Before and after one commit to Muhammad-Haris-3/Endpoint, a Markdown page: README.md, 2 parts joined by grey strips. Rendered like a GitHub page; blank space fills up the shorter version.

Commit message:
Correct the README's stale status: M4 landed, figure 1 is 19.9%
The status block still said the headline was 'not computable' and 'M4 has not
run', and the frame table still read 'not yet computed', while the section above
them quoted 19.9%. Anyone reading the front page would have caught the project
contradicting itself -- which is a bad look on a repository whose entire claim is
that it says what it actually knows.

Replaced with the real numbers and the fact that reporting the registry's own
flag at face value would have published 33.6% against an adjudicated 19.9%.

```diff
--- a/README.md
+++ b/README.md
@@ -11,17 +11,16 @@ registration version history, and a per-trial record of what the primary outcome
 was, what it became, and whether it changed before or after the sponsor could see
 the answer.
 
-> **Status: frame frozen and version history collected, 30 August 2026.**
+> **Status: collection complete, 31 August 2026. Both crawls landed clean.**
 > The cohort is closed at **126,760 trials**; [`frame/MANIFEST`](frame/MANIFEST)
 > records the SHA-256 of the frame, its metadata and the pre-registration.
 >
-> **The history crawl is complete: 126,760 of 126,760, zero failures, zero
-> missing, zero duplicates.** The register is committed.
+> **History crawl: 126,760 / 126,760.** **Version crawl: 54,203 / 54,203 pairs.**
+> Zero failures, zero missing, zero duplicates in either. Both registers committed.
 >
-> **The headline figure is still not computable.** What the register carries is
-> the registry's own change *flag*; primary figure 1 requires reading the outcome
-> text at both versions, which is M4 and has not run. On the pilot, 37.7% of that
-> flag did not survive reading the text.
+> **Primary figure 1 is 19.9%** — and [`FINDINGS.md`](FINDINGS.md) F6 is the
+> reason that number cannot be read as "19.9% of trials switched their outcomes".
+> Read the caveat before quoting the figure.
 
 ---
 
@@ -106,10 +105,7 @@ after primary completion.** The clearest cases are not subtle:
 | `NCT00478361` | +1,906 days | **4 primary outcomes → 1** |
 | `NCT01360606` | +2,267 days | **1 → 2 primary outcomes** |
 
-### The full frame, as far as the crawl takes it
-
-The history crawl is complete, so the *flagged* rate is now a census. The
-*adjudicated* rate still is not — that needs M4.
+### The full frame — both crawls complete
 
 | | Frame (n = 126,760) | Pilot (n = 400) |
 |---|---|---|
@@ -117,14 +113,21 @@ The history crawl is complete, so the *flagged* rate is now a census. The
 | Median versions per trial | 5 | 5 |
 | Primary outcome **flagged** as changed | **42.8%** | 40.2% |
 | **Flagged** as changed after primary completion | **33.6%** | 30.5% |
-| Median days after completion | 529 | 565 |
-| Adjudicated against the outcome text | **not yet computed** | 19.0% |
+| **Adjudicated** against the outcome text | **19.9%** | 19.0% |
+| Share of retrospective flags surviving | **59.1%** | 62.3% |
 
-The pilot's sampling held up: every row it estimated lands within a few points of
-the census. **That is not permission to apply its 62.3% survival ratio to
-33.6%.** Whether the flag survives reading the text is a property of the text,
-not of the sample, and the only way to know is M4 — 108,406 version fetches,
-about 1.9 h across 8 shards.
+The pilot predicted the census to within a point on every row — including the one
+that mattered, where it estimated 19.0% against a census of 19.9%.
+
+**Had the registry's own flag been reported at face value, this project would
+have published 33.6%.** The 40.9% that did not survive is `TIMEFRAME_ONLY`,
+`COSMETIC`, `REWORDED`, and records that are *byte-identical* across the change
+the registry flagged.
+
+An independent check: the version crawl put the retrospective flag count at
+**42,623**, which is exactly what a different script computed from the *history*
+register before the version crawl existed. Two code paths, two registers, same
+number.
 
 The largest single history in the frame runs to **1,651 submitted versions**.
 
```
━━━━━━━━━━━━━━━━
▶ **YOUR GOAL**
Reproduce the listing above verbatim, from first line to last.

▶ **EXERCISE RESPONSE**
Before and after one commit to Muhammad-Haris-3/Endpoint, a Markdown page: README.md, 2 parts joined by grey strips. Rendered like a GitHub page; blank space fills up the shorter version.

Commit message:
Correct the README's stale status: M4 landed, figure 1 is 19.9%
The status block still said the headline was 'not computable' and 'M4 has not
run', and the frame table still read 'not yet computed', while the section above
them quoted 19.9%. Anyone reading the front page would have caught the project
contradicting itself -- which is a bad look on a repository whose entire claim is
that it says what it actually knows.

Replaced with the real numbers and the fact that reporting the registry's own
flag at face value would have published 33.6% against an adjudicated 19.9%.

```diff
--- a/README.md
+++ b/README.md
@@ -11,17 +11,16 @@ registration version history, and a per-trial record of what the primary outcome
 was, what it became, and whether it changed before or after the sponsor could see
 the answer.
 
-> **Status: frame frozen and version history collected, 30 August 2026.**
+> **Status: collection complete, 31 August 2026. Both crawls landed clean.**
 > The cohort is closed at **126,760 trials**; [`frame/MANIFEST`](frame/MANIFEST)
 > records the SHA-256 of the frame, its metadata and the pre-registration.
 >
-> **The history crawl is complete: 126,760 of 126,760, zero failures, zero
-> missing, zero duplicates.** The register is committed.
+> **History crawl: 126,760 / 126,760.** **Version crawl: 54,203 / 54,203 pairs.**
+> Zero failures, zero missing, zero duplicates in either. Both registers committed.
 >
-> **The headline figure is still not computable.** What the register carries is
-> the registry's own change *flag*; primary figure 1 requires reading the outcome
-> text at both versions, which is M4 and has not run. On the pilot, 37.7% of that
-> flag did not survive reading the text.
+> **Primary figure 1 is 19.9%** — and [`FINDINGS.md`](FINDINGS.md) F6 is the
+> reason that number cannot be read as "19.9% of trials switched their outcomes".
+> Read the caveat before quoting the figure.
 
 ---
 
@@ -106,10 +105,7 @@ after primary completion.** The clearest cases are not subtle:
 | `NCT00478361` | +1,906 days | **4 primary outcomes → 1** |
 | `NCT01360606` | +2,267 days | **1 → 2 primary outcomes** |
 
-### The full frame, as far as the crawl takes it
-
-The history crawl is complete, so the *flagged* rate is now a census. The
-*adjudicated* rate still is not — that needs M4.
+### The full frame — both crawls complete
 
 | | Frame (n = 126,760) | Pilot (n = 400) |
 |---|---|---|
@@ -117,14 +113,21 @@ The history crawl is complete, so the *flagged* rate is now a census. The
 | Median versions per trial | 5 | 5 |
 | Primary outcome **flagged** as changed | **42.8%** | 40.2% |
 | **Flagged** as changed after primary completion | **33.6%** | 30.5% |
-| Median days after completion | 529 | 565 |
-| Adjudicated against the outcome text | **not yet computed** | 19.0% |
+| **Adjudicated** against the outcome text | **19.9%** | 19.0% |
+| Share of retrospective flags surviving | **59.1%** | 62.3% |
 
-The pilot's sampling held up: every row it estimated lands within a few points of
-the census. **That is not permission to apply its 62.3% survival ratio to
-33.6%.** Whether the flag survives reading the text is a property of the text,
-not of the sample, and the only way to know is M4 — 108,406 version fetches,
-about 1.9 h across 8 shards.
+The pilot predicted the census to within a point on every row — including the one
+that mattered, where it estimated 19.0% against a census of 19.9%.
+
+**Had the registry's own flag been reported at face value, this project would
+have published 33.6%.** The 40.9% that did not survive is `TIMEFRAME_ONLY`,
+`COSMETIC`, `REWORDED`, and records that are *byte-identical* across the change
+the registry flagged.
+
+An independent check: the version crawl put the retrospective flag count at
+**42,623**, which is exactly what a different script computed from the *history*
+register before the version crawl existed. Two code paths, two registers, same
+number.
 
 The largest single history in the frame runs to **1,651 submitted versions**.
 
```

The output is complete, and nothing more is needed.